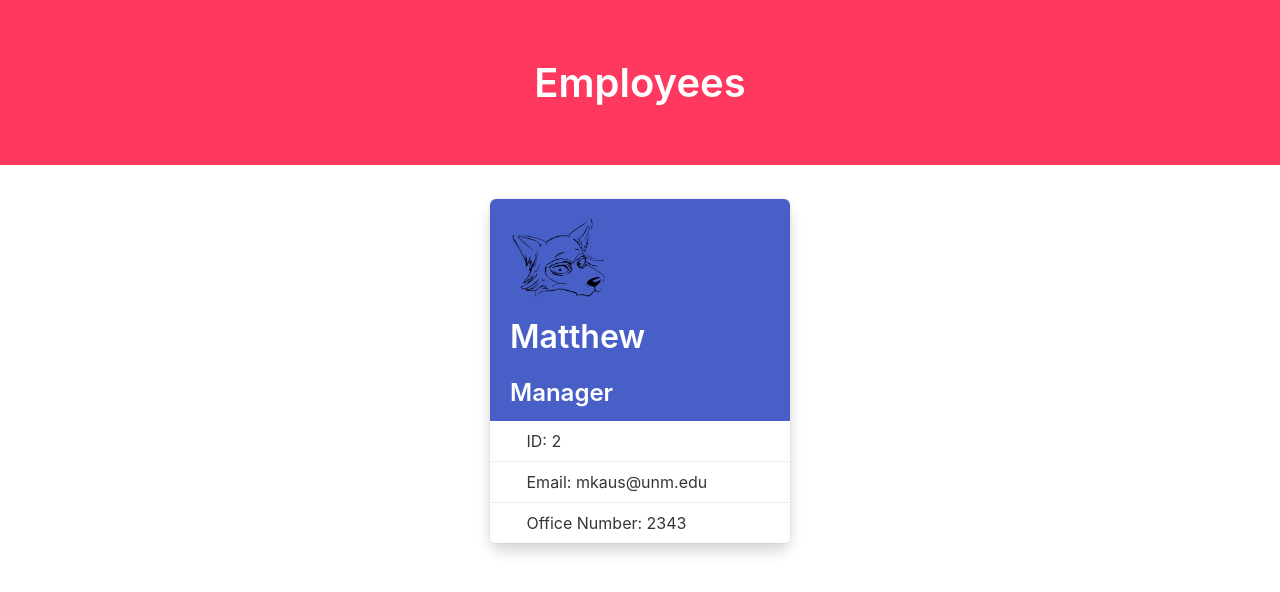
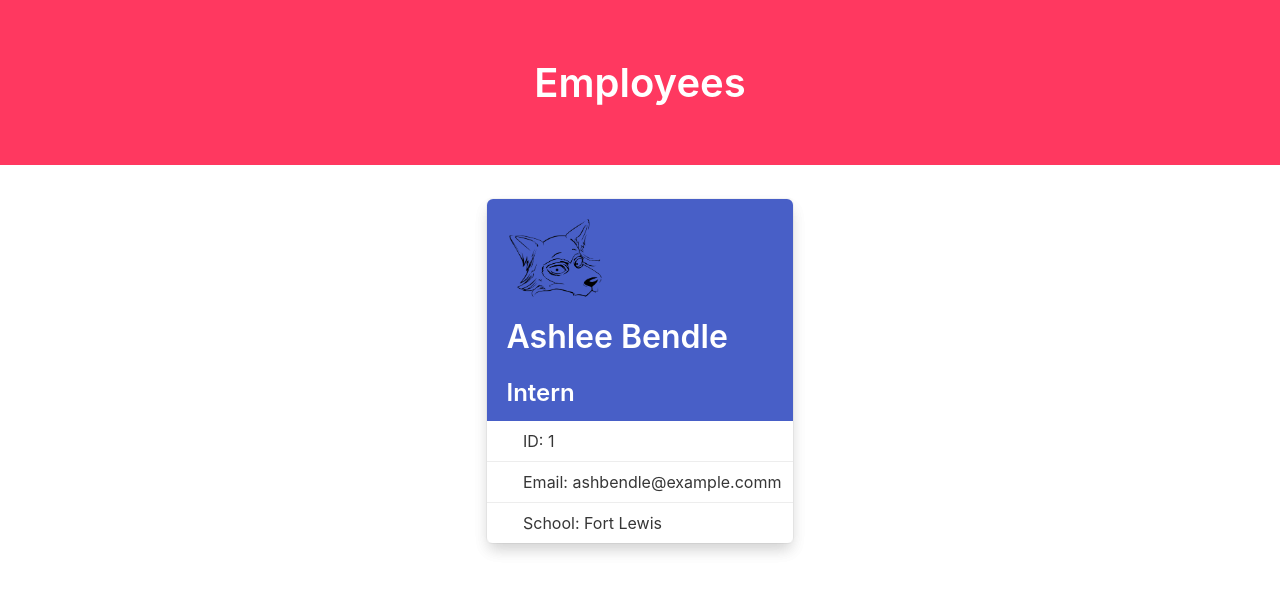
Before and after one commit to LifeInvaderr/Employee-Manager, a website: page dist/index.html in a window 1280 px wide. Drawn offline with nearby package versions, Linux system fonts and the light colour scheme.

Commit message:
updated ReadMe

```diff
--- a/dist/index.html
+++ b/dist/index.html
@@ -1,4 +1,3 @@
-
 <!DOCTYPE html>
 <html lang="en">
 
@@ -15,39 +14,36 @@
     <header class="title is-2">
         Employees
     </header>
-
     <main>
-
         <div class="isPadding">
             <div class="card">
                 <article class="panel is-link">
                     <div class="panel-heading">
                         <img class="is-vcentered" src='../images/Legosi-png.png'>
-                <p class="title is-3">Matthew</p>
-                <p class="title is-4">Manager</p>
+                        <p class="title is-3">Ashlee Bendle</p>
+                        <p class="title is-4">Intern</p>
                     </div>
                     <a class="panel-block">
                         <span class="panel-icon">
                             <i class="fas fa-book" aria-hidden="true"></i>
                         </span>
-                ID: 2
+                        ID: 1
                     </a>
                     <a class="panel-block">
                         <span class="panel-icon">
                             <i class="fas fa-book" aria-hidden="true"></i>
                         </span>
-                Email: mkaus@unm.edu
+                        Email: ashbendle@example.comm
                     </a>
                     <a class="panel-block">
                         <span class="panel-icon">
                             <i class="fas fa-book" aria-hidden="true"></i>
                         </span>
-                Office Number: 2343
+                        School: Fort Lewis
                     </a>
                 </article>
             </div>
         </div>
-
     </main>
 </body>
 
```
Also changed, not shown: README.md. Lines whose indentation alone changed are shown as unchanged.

::::::::

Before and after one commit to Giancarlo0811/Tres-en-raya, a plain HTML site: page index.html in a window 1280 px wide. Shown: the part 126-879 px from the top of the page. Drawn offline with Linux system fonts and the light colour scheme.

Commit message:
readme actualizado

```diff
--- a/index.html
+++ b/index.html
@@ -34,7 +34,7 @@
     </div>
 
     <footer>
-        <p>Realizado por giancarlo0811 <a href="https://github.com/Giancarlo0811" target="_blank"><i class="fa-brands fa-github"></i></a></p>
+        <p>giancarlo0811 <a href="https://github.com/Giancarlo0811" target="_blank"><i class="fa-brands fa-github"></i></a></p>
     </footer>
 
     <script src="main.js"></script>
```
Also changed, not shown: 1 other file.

::::::::

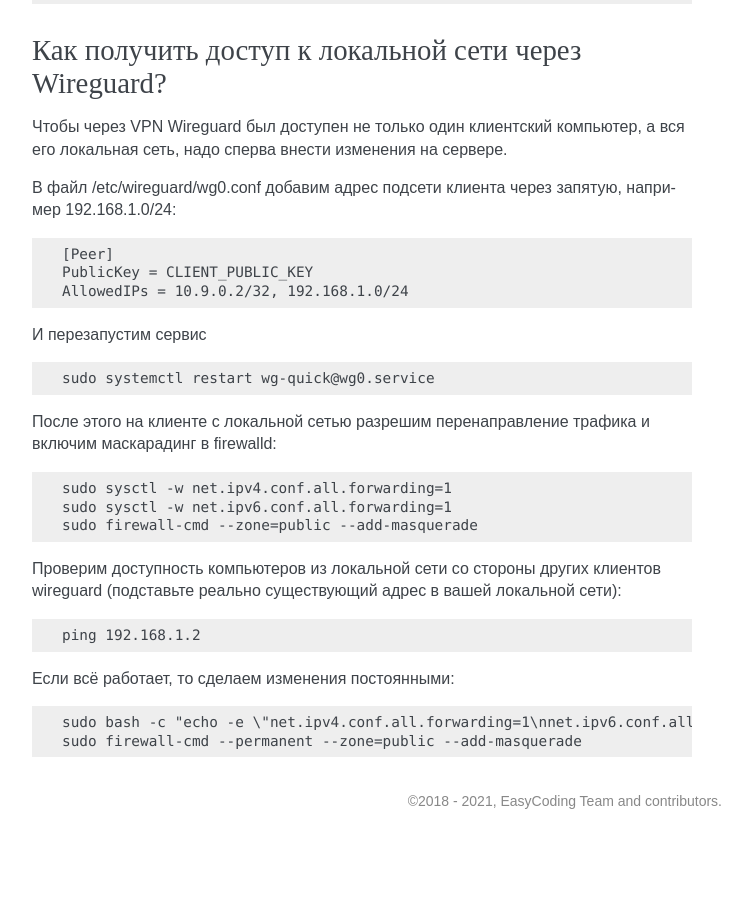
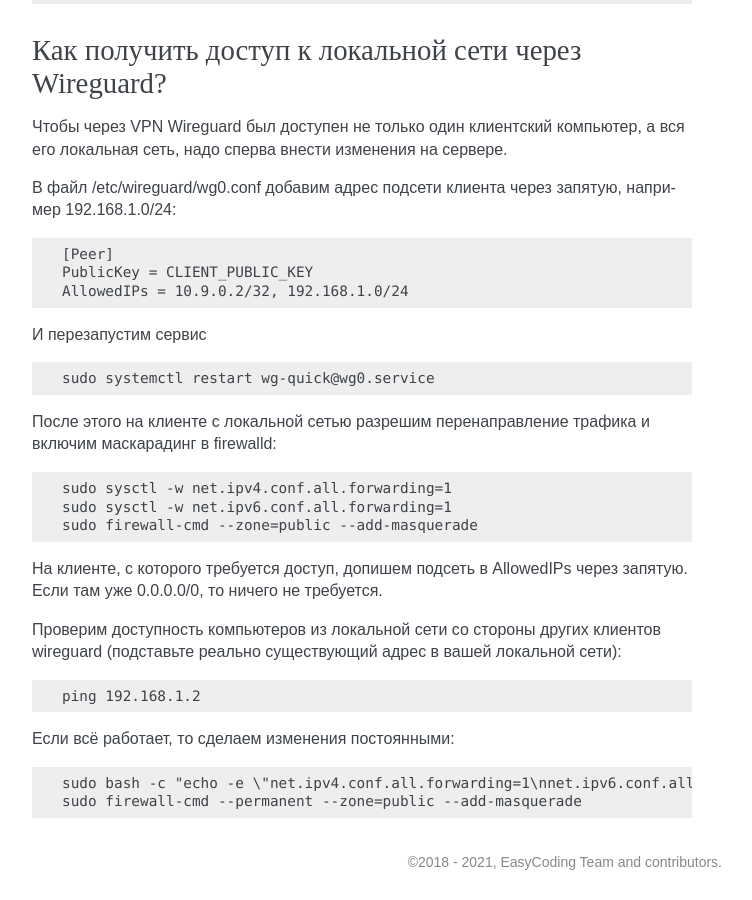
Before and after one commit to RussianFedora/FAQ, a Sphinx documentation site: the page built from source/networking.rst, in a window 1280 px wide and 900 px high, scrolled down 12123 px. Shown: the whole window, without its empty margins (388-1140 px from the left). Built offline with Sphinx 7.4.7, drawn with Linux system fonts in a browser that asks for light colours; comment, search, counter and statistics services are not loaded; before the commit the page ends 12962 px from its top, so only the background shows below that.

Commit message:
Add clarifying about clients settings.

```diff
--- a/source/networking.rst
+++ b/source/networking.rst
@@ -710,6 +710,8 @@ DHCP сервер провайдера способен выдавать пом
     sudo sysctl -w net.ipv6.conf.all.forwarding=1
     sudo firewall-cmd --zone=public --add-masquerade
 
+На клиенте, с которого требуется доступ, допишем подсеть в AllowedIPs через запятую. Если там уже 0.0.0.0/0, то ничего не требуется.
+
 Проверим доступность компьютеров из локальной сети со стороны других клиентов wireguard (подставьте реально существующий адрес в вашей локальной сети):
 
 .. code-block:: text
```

::::::::

## WHAT YOU SHOULD DO
Select all lines in the listing above where the word "brands" appears, and show them.

## RESULT FOR THIS EXERCISE
-        <p>Realizado por giancarlo0811 <a href="https://github.com/Giancarlo0811" target="_blank"><i class="fa-brands fa-github"></i></a></p>
+        <p>giancarlo0811 <a href="https://github.com/Giancarlo0811" target="_blank"><i class="fa-brands fa-github"></i></a></p>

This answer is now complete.